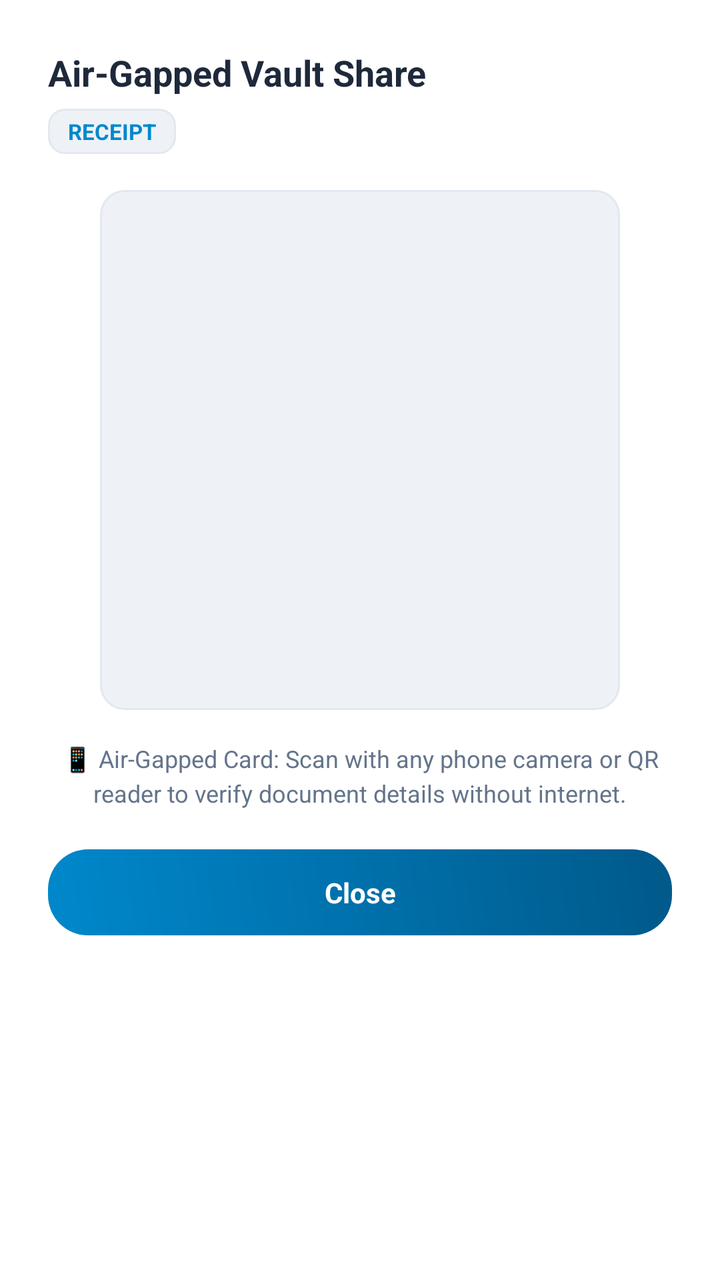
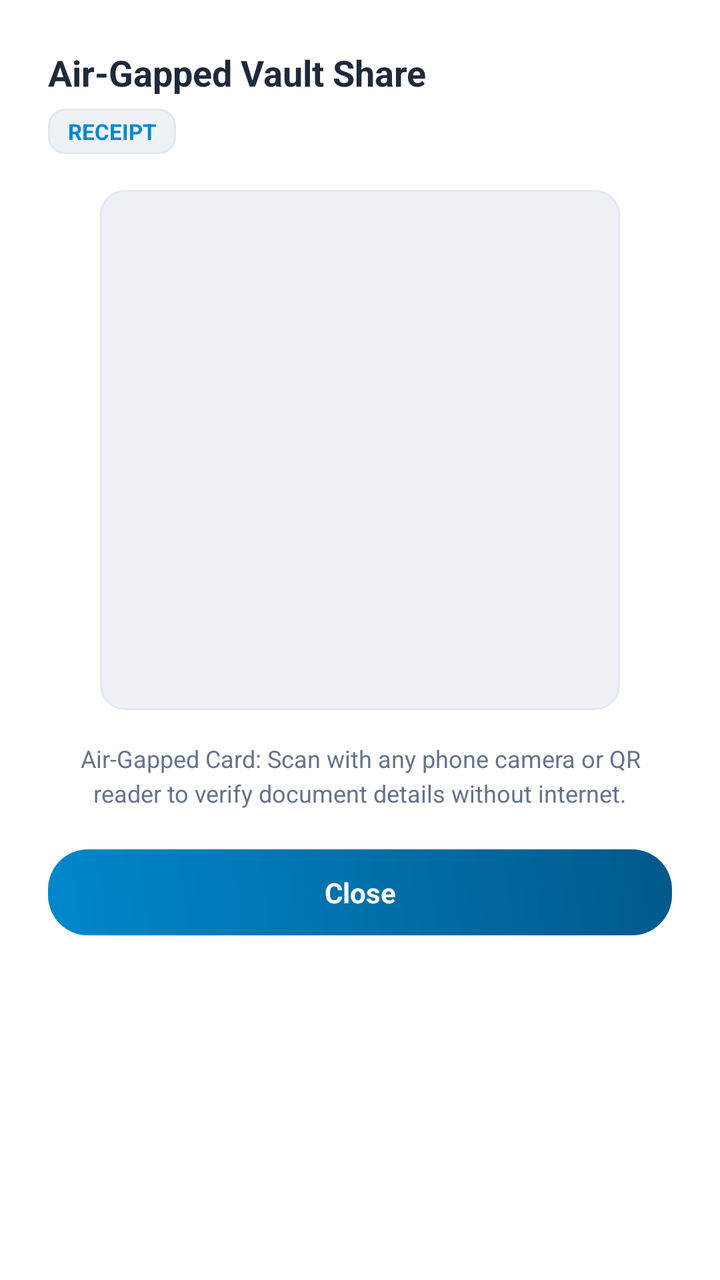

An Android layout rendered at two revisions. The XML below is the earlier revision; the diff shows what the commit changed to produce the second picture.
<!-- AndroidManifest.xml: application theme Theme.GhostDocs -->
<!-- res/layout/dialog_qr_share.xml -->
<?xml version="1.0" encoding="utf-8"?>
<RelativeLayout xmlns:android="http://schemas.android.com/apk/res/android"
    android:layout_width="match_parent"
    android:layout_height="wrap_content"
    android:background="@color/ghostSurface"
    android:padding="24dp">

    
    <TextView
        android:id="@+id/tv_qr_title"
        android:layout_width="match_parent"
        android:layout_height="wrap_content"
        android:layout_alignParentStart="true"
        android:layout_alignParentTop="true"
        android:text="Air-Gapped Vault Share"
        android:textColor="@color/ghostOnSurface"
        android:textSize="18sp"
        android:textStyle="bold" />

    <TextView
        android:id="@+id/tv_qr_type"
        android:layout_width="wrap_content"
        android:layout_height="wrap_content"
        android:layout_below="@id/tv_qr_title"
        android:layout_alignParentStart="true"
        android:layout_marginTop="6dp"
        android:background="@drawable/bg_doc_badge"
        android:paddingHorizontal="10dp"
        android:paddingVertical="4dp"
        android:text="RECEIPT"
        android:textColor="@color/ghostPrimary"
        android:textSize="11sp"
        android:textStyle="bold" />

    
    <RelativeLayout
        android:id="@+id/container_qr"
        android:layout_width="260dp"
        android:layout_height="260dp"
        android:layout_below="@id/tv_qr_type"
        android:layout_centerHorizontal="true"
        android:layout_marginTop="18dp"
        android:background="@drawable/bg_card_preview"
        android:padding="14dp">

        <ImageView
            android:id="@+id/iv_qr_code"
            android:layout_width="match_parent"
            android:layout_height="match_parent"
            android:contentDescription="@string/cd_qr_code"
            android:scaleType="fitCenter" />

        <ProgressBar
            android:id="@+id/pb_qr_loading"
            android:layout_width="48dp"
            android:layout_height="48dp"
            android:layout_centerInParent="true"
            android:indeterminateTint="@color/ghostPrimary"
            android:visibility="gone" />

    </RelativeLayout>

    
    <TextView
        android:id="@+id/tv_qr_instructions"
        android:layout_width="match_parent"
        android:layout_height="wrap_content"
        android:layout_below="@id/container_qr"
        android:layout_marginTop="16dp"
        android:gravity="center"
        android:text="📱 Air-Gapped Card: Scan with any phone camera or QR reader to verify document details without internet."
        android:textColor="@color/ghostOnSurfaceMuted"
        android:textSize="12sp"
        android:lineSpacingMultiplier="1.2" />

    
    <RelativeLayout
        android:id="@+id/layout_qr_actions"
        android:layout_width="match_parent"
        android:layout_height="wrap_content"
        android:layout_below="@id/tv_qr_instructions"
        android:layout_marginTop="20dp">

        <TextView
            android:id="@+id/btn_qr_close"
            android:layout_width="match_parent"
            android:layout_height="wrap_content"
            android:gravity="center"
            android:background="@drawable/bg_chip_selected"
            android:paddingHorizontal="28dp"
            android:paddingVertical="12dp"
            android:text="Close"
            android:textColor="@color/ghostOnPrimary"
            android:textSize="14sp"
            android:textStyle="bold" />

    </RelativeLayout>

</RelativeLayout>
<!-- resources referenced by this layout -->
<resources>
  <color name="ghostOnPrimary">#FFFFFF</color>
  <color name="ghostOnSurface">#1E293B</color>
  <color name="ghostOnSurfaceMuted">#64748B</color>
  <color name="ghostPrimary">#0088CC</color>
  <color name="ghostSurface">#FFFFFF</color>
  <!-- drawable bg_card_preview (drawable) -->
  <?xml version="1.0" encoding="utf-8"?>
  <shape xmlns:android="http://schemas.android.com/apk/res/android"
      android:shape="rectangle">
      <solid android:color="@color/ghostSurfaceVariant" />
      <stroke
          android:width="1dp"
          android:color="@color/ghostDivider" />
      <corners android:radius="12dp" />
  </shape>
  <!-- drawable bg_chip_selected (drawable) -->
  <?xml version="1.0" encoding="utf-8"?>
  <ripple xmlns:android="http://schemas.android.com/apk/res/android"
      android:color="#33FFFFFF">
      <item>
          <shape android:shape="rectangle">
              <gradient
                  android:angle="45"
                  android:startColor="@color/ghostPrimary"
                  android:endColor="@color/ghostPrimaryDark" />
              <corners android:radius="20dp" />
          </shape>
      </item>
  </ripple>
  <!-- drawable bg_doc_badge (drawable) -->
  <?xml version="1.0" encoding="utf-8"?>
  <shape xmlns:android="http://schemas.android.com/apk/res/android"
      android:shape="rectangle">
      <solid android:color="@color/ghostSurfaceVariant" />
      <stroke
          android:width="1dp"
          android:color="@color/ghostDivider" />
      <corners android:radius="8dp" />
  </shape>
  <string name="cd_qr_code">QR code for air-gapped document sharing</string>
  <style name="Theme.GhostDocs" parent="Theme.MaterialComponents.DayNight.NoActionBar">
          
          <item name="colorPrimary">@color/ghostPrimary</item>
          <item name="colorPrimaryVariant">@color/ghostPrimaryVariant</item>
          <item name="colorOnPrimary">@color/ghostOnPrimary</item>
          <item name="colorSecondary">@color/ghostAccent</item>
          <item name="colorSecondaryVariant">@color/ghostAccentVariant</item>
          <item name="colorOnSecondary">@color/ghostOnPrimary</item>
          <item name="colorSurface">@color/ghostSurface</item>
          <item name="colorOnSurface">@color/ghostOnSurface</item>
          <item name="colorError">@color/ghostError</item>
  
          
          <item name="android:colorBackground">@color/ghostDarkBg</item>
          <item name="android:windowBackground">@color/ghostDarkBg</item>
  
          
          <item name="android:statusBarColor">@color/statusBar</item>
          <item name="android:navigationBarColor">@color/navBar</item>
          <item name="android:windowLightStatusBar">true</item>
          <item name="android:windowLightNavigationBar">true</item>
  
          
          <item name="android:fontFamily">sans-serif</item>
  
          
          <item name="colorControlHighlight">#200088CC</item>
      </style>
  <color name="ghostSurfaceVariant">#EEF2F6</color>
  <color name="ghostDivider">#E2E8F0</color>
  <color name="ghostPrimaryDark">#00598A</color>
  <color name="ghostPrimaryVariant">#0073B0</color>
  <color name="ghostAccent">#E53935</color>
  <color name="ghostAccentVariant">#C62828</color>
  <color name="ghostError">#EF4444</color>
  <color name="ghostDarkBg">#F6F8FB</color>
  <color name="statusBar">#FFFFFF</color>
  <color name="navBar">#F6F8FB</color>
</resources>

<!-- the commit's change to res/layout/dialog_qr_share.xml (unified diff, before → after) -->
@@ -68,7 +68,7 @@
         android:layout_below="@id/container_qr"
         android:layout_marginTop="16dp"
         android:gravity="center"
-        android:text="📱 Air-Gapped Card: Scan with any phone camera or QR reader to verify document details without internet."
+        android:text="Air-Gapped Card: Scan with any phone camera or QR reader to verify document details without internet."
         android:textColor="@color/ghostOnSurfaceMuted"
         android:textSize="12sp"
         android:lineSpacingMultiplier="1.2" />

#####

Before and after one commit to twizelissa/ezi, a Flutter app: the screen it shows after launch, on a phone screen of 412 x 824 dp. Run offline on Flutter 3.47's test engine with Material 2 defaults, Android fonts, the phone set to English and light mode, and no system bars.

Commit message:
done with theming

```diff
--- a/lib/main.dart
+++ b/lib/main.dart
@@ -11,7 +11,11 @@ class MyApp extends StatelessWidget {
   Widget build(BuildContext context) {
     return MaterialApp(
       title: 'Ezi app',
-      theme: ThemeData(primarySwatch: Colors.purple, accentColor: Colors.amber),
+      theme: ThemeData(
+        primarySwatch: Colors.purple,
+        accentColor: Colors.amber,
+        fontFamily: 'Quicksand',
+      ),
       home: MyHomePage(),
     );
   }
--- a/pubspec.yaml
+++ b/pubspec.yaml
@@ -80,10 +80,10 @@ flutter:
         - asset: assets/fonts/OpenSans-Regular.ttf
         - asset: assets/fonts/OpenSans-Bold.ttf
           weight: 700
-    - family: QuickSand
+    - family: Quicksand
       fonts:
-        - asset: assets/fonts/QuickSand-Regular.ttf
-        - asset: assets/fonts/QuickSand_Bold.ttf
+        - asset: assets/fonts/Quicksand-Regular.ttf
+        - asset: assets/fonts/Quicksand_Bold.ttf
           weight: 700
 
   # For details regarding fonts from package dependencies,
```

#####

## [YOUR TASK]
What count of lines in the listing contain the word "details"? Reply with the number only.

## [RESPONSE BOX]
4